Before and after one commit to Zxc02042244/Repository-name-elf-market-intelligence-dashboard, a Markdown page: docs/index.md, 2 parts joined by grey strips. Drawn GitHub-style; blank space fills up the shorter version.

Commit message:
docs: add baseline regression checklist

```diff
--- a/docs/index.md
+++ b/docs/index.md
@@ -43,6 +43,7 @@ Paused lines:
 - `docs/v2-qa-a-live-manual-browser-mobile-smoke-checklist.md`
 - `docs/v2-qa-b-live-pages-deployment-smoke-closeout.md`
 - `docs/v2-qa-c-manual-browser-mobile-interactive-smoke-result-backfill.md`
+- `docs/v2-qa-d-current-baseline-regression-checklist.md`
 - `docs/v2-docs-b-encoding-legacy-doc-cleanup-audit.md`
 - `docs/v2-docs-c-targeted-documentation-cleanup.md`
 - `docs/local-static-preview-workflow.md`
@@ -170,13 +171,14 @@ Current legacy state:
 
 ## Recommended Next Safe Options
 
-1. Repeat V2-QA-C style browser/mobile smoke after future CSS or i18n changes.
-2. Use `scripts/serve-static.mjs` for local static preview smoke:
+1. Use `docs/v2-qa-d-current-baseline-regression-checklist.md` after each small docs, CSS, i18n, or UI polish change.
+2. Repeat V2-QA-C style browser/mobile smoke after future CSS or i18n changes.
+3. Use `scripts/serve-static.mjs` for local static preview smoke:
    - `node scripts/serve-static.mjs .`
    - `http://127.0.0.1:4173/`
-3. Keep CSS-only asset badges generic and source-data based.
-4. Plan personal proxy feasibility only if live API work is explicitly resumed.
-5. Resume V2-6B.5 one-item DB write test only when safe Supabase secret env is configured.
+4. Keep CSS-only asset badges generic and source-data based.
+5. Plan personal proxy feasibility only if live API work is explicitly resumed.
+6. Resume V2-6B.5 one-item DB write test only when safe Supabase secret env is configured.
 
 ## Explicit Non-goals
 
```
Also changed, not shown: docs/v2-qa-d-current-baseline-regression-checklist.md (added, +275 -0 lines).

Problem: Repeat every entry exactly, leaving nothing out.

Answer:
Before and after one commit to Zxc02042244/Repository-name-elf-market-intelligence-dashboard, a Markdown page: docs/index.md, 2 parts joined by grey strips. Drawn GitHub-style; blank space fills up the shorter version.

Commit message:
docs: add baseline regression checklist

```diff
--- a/docs/index.md
+++ b/docs/index.md
@@ -43,6 +43,7 @@ Paused lines:
 - `docs/v2-qa-a-live-manual-browser-mobile-smoke-checklist.md`
 - `docs/v2-qa-b-live-pages-deployment-smoke-closeout.md`
 - `docs/v2-qa-c-manual-browser-mobile-interactive-smoke-result-backfill.md`
+- `docs/v2-qa-d-current-baseline-regression-checklist.md`
 - `docs/v2-docs-b-encoding-legacy-doc-cleanup-audit.md`
 - `docs/v2-docs-c-targeted-documentation-cleanup.md`
 - `docs/local-static-preview-workflow.md`
@@ -170,13 +171,14 @@ Current legacy state:
 
 ## Recommended Next Safe Options
 
-1. Repeat V2-QA-C style browser/mobile smoke after future CSS or i18n changes.
-2. Use `scripts/serve-static.mjs` for local static preview smoke:
+1. Use `docs/v2-qa-d-current-baseline-regression-checklist.md` after each small docs, CSS, i18n, or UI polish change.
+2. Repeat V2-QA-C style browser/mobile smoke after future CSS or i18n changes.
+3. Use `scripts/serve-static.mjs` for local static preview smoke:
    - `node scripts/serve-static.mjs .`
    - `http://127.0.0.1:4173/`
-3. Keep CSS-only asset badges generic and source-data based.
-4. Plan personal proxy feasibility only if live API work is explicitly resumed.
-5. Resume V2-6B.5 one-item DB write test only when safe Supabase secret env is configured.
+4. Keep CSS-only asset badges generic and source-data based.
+5. Plan personal proxy feasibility only if live API work is explicitly resumed.
+6. Resume V2-6B.5 one-item DB write test only when safe Supabase secret env is configured.
 
 ## Explicit Non-goals
 
```
Also changed, not shown: docs/v2-qa-d-current-baseline-regression-checklist.md (added, +275 -0 lines).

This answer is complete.